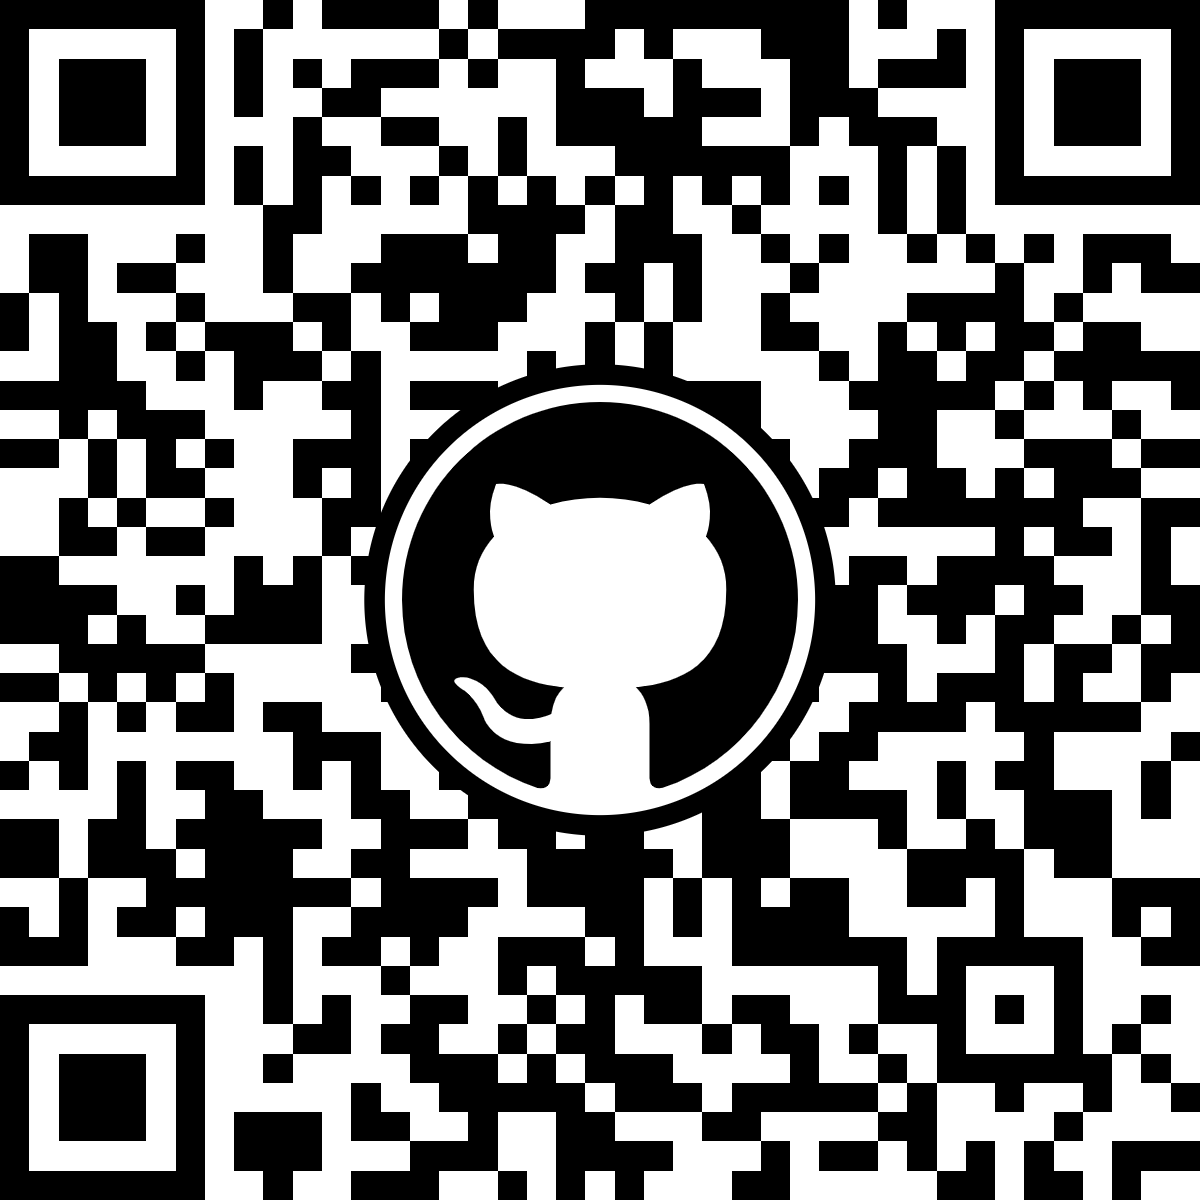
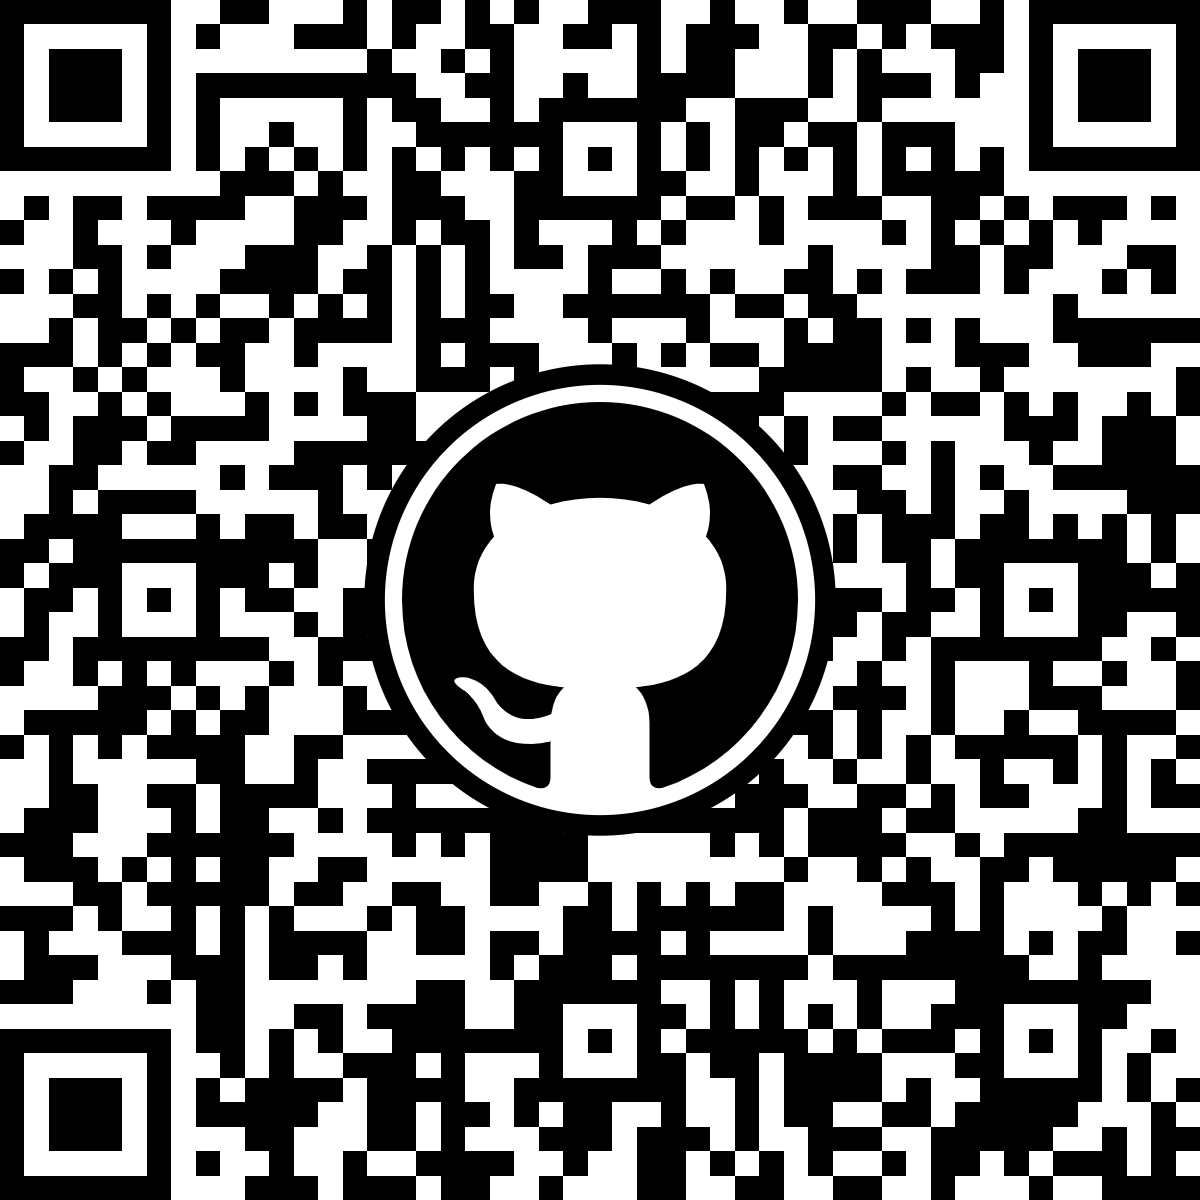
updated title and citation information

diff --git a/Readme.md b/Readme.md
@@ -1,6 +1,5 @@
-# **Samsung 30Q Cycling**
-
-Samsung 30Q is a high-performance lithium-ion cell widely used in various applications, including e-bikes, power tools, and other high-drain devices. Cycling refers to the process of charging and discharging the battery repeatedly.
+# Dataset Cycling with Strain Mmonitoring for Samsung 30Q Cell
+The Samsung 30Q is a high-performance lithium-ion cell widely used in various applications, including e-bikes, power tools, and other high-drain devices. Cycling refers to the process of charging and discharging the battery repeatedly.
 
 ## Key Features of the Samsung 30Q:
 - **Capacity**: 3000mAh
@@ -23,12 +22,12 @@ This work is licensed under a Creative Commons Attribution-ShareAlike 4.0 Intern
 
 Cite this as: 
 
-@Misc{ARTSLabSignalProcessingInstrument,    
+@Misc{ARTSLabDatasetCyclingStrain,    
   author = {ARTS-Lab},  
   howpublished = {GitHub},  
-  title  = {Dataset-battery-Samung-30Q-cycling},    
+  title  = {dataset-cycling-with-strain-monitoring-for-samsung-30Q-cell},    
   groups = {ARTS-Lab},    
-  url    = {https://github.com/ARTS-Laboratory/Dataset-battery-Samung-30Q-cycling},   
+  url    = {https://github.com/ARTS-Laboratory/dataset-cycling-with-strain-monitoring-for-samsung-30Q-cell},   
 }
 
 <p align="center">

◆ **Task statement**:
Give nothing but the count of lines in the listing above that hold the string "Samung".

◆ **Answer space**:
2